There are key differences in child support in Maryland versus the District of Columbia. This may be important, because a separating spouse may have a choice where to move within the DC metropolitan area. What are some of the key differences?
Limits of Income to Which Guidelines Apply
Both Maryland and the District have child support guidelines. In the District, the guidelines apply if the combined family income is $240,000 or less. Therefore, if the wife makes $150,000, and the husband makes $50,000, the guidelines apply. The combined household income of $200,000 is within the guidelines limits.
In Maryland, the guidelines apply if the combined family income is $180,000 or less. Using the same facts, if the wife makes $150,000 and the husband makes $50,000, the guidelines won't apply. The combined household income of $200,000 is in excess of the guideline limits.
Duration of Support
In the District, child support is payable until age twenty one. (In contrast, the age of majority, when children are considered adults, is eighteen.)
In Maryland, child support is payable until age eighteen. However, if an eighteen-year-old child is still in high school, child support continues until that child graduates from high school or reaches the age of nineteen, whichever comes first. (A child reaches the age of majority in Maryland at age eighteen, whether or not that child is still in high school.)
Parties can always enter into a private contract for the payment and sharing of college expenses of their children. Such a contract is enforceable. But what if there is no private agreement?
A court in the District can order the payment of college expenses as part of child support.
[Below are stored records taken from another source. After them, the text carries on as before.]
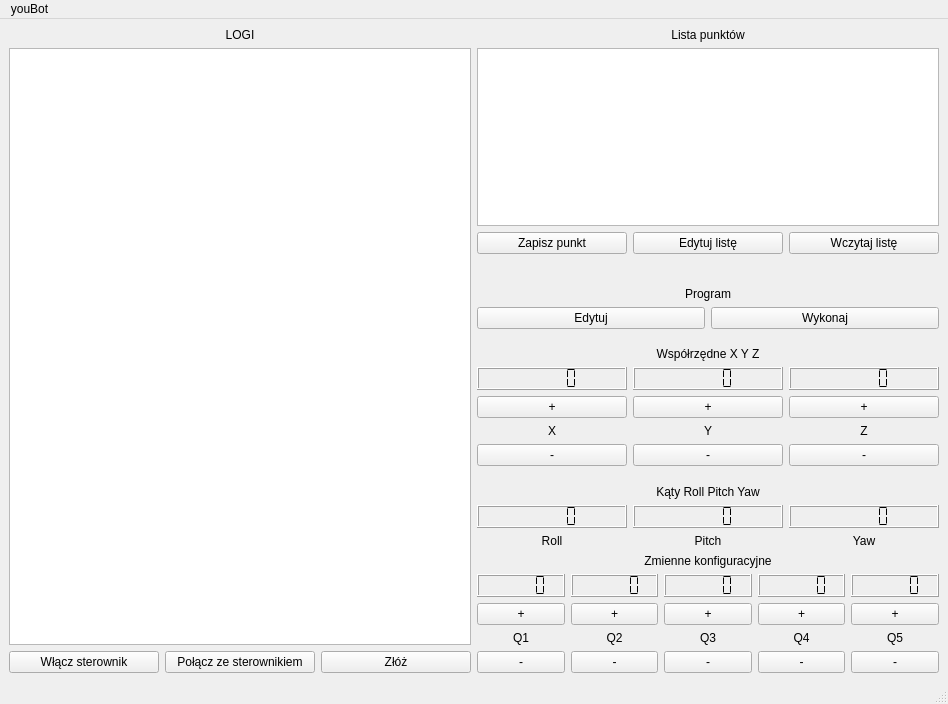
This is gui_ros_template/ui/main_window.ui in arek-szczech/youbot as Qt 5 draws it before an edit. The edited form follows.
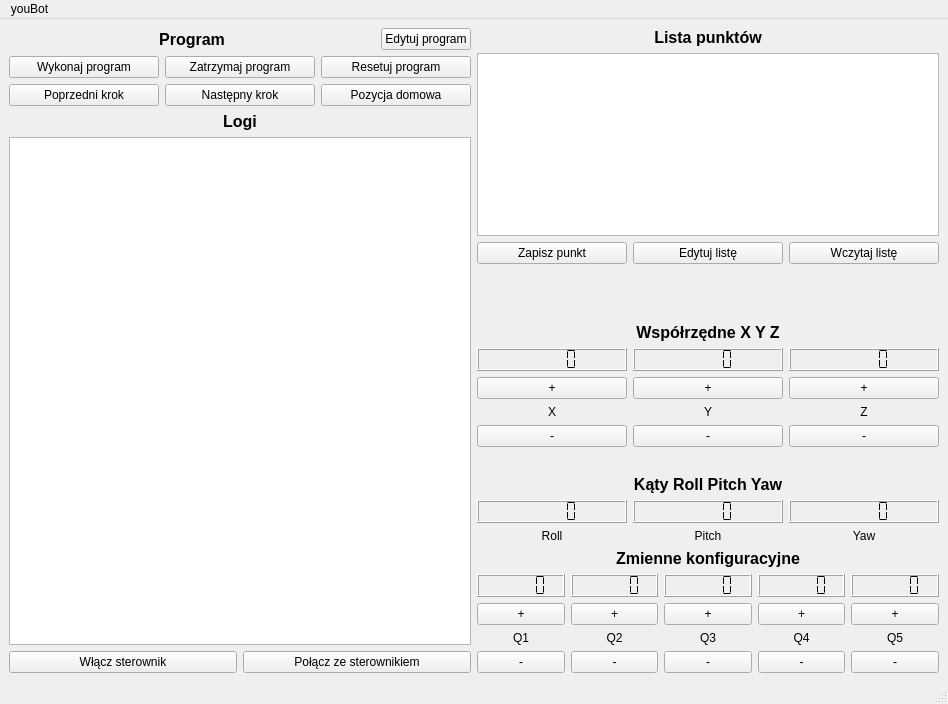
This is the edited form. Icons and pictures are not drawn.

The edit to the form file:
```diff
--- a/gui_ros_template/ui/main_window.ui
+++ b/gui_ros_template/ui/main_window.ui
@@ -24,10 +24,129 @@
    <layout class="QHBoxLayout" name="horizontalLayout_17">
     <item>
      <layout class="QVBoxLayout" name="lewa">
+      <item>
+       <layout class="QVBoxLayout" name="Program">
+        <item>
+         <layout class="QHBoxLayout" name="horizontalLayout_9">
+          <item>
+           <spacer name="horizontalSpacer_2">
+            <property name="orientation">
+             <enum>Qt::Horizontal</enum>
+            </property>
+            <property name="sizeHint" stdset="0">
+             <size>
+              <width>40</width>
+              <height>20</height>
+             </size>
+            </property>
+           </spacer>
+          </item>
+          <item>
+           <widget class="QLabel" name="program_label">
+            <property name="font">
+             <font>
+              <pointsize>12</pointsize>
+              <weight>75</weight>
+              <bold>true</bold>
+             </font>
+            </property>
+            <property name="text">
+             <string>Program</string>
+            </property>
+            <property name="alignment">
+             <set>Qt::AlignCenter</set>
+            </property>
+           </widget>
+          </item>
+          <item>
+           <spacer name="horizontalSpacer">
+            <property name="orientation">
+             <enum>Qt::Horizontal</enum>
+            </property>
+            <property name="sizeHint" stdset="0">
+             <size>
+              <width>40</width>
+              <height>20</height>
+             </size>
+            </property>
+           </spacer>
+          </item>
+          <item>
+           <widget class="QPushButton" name="edit">
+            <property name="text">
+             <string>Edytuj program</string>
+            </property>
+           </widget>
+          </item>
+         </layout>
+        </item>
+        <item>
+         <layout class="QHBoxLayout" name="horizontalLayout_18">
+          <item>
+           <widget class="QPushButton" name="execute">
+            <property name="text">
+             <string>Wykonaj program</string>
+            </property>
+           </widget>
+          </item>
+          <item>
+           <widget class="QPushButton" name="pause">
+            <property name="text">
+             <string>Zatrzymaj program</string>
+            </property>
+           </widget>
+          </item>
+          <item>
+           <widget class="QPushButton" name="stop">
+            <property name="text">
+             <string>Resetuj program</string>
+            </property>
+           </widget>
+          </item>
+         </layout>
+        </item>
+       </layout>
+      </item>
+      <item>
+       <layout class="QVBoxLayout" name="verticalLayout_5">
+        <item>
+         <layout class="QHBoxLayout" name="horizontalLayout_7">
+          <item>
+           <widget class="QPushButton" name="previous">
+            <property name="text">
+             <string>Poprzedni krok</string>
+            </property>
+           </widget>
+          </item>
+          <item>
+           <widget class="QPushButton" name="next">
+            <property name="text">
+             <string>Następny krok</string>
+            </property>
+           </widget>
+          </item>
+          <item>
+           <widget class="QPushButton" name="home">
+            <property name="text">
+             <string>Pozycja domowa</string>
+            </property>
+           </widget>
+          </item>
+         </layout>
+        </item>
+       </layout>
+      </item>
       <item>
        <widget class="QLabel" name="logs_label">
+        <property name="font">
+         <font>
+          <pointsize>12</pointsize>
+          <weight>75</weight>
+          <bold>true</bold>
+         </font>
+        </property>
         <property name="text">
-         <string>LOGI</string>
+         <string>Logi</string>
         </property>
         <property name="alignment">
          <set>Qt::AlignCenter</set>
@@ -53,13 +172,6 @@
           </property>
          </widget>
         </item>
-        <item>
-         <widget class="QPushButton" name="fold">
-          <property name="text">
-           <string>Złóż</string>
-          </property>
-         </widget>
-        </item>
        </layout>
       </item>
      </layout>
@@ -68,15 +180,19 @@
      <layout class="QVBoxLayout" name="prawa">
       <item>
        <layout class="QVBoxLayout" name="punkty">
-        <item>
-         <layout class="QHBoxLayout" name="horizontalLayout_7"/>
-        </item>
         <item>
          <layout class="QVBoxLayout" name="verticalLayout_4">
           <item>
            <layout class="QHBoxLayout" name="horizontalLayout_11">
             <item>
              <widget class="QLabel" name="points_label">
+              <property name="font">
+               <font>
+                <pointsize>12</pointsize>
+                <weight>75</weight>
+                <bold>true</bold>
+               </font>
+              </property>
               <property name="text">
                <string>Lista punktów</string>
               </property>
@@ -130,38 +246,6 @@
           </item>
          </layout>
         </item>
-        <item>
-         <layout class="QHBoxLayout" name="horizontalLayout_8">
-          <item>
-           <widget class="QLabel" name="program_label">
-            <property name="text">
-             <string>Program</string>
-            </property>
-            <property name="alignment">
-             <set>Qt::AlignCenter</set>
-            </property>
-           </widget>
-          </item>
-         </layout>
-        </item>
-        <item>
-         <layout class="QHBoxLayout" name="horizontalLayout_9">
-          <item>
-           <widget class="QPushButton" name="edit">
-            <property name="text">
-             <string>Edytuj</string>
-            </property>
-           </widget>
-          </item>
-          <item>
-           <widget class="QPushButton" name="execute">
-            <property name="text">
-             <string>Wykonaj</string>
-            </property>
-           </widget>
-          </item>
-         </layout>
-        </item>
        </layout>
       </item>
       <item>
@@ -181,6 +265,13 @@
        <layout class="QVBoxLayout" name="xyz">
         <item>
          <widget class="QLabel" name="var_cord_label">
+          <property name="font">
+           <font>
+            <pointsize>12</pointsize>
+            <weight>75</weight>
+            <bold>true</bold>
+           </font>
+          </property>
           <property name="text">
            <string>Współrzędne X Y Z</string>
           </property>
@@ -319,6 +410,13 @@
          <layout class="QVBoxLayout" name="verticalLayout_3">
           <item>
            <widget class="QLabel" name="label">
+            <property name="font">
+             <font>
+              <pointsize>12</pointsize>
+              <weight>75</weight>
+              <bold>true</bold>
+             </font>
+            </property>
             <property name="text">
              <string>Kąty Roll Pitch Yaw</string>
             </property>
@@ -398,6 +496,13 @@
        <layout class="QVBoxLayout" name="joints">
         <item>
          <widget class="QLabel" name="var_q_label">
+          <property name="font">
+           <font>
+            <pointsize>12</pointsize>
+            <weight>75</weight>
+            <bold>true</bold>
+           </font>
+          </property>
           <property name="text">
            <string>Zmienne konfiguracyjne</string>
           </property>
```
It can do so because support continues for a child until age twenty-one, and a child might be attending college between the ages of eighteen and twenty-one.
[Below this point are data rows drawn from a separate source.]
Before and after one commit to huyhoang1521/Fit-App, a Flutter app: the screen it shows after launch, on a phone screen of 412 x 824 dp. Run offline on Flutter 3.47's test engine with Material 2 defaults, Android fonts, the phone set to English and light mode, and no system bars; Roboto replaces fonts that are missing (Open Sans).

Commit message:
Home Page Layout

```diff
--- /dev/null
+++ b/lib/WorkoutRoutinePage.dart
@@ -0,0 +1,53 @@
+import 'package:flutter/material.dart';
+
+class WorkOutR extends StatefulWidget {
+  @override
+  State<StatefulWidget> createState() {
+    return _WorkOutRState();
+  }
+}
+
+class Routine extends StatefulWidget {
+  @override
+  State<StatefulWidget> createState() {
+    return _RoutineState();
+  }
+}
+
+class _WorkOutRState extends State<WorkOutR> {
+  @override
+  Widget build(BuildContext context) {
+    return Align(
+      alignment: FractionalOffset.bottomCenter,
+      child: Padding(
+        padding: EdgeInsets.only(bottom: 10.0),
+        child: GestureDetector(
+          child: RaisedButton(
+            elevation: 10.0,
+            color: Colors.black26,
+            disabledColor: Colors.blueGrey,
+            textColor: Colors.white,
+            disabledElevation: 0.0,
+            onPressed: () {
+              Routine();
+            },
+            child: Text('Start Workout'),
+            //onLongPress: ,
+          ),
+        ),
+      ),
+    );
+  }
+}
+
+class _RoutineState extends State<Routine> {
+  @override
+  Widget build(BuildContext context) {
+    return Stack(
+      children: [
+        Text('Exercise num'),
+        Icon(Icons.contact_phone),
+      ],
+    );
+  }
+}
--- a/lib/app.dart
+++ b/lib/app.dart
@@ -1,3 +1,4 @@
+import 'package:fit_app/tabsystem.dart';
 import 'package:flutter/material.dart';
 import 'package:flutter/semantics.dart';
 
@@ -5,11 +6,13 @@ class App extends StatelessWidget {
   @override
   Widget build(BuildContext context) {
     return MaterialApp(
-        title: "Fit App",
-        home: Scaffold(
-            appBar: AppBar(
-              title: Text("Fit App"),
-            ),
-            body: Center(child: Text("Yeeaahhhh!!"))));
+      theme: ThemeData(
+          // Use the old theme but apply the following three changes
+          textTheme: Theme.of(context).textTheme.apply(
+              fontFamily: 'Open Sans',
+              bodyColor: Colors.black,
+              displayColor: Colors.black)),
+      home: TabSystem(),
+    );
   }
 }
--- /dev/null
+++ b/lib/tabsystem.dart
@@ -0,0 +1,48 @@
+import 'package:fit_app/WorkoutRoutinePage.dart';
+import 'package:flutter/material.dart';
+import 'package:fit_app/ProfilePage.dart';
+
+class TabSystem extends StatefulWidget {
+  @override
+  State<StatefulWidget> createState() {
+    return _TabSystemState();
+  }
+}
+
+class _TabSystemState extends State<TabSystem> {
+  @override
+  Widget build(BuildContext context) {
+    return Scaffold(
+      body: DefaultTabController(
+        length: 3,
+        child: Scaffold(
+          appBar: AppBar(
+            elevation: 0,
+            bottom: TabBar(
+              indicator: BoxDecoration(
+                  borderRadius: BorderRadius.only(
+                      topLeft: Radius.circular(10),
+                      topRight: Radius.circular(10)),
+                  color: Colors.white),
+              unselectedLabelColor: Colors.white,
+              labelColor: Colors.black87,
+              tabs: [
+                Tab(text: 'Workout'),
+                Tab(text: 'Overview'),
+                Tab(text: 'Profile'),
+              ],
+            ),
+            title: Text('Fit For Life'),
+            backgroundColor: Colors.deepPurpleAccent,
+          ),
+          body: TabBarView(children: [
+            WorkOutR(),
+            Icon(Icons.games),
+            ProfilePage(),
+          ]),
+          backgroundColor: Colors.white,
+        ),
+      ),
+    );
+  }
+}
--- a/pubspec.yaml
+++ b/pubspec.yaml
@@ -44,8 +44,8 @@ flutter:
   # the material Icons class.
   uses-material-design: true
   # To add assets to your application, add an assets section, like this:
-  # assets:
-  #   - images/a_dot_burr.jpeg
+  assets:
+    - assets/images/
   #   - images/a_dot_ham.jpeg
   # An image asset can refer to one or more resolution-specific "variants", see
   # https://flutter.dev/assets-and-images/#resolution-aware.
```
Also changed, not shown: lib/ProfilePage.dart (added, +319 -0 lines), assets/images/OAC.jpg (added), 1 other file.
Generally, a court in Maryland cannot order a parent to pay any portion of college expenses, since support ends at age eighteen or graduation from high school. Virtually no children are enrolled in college before the age of eighteen.
This is not legal advice. Please read our "disclaimer" to understand why this information is not a substitute for legal advice.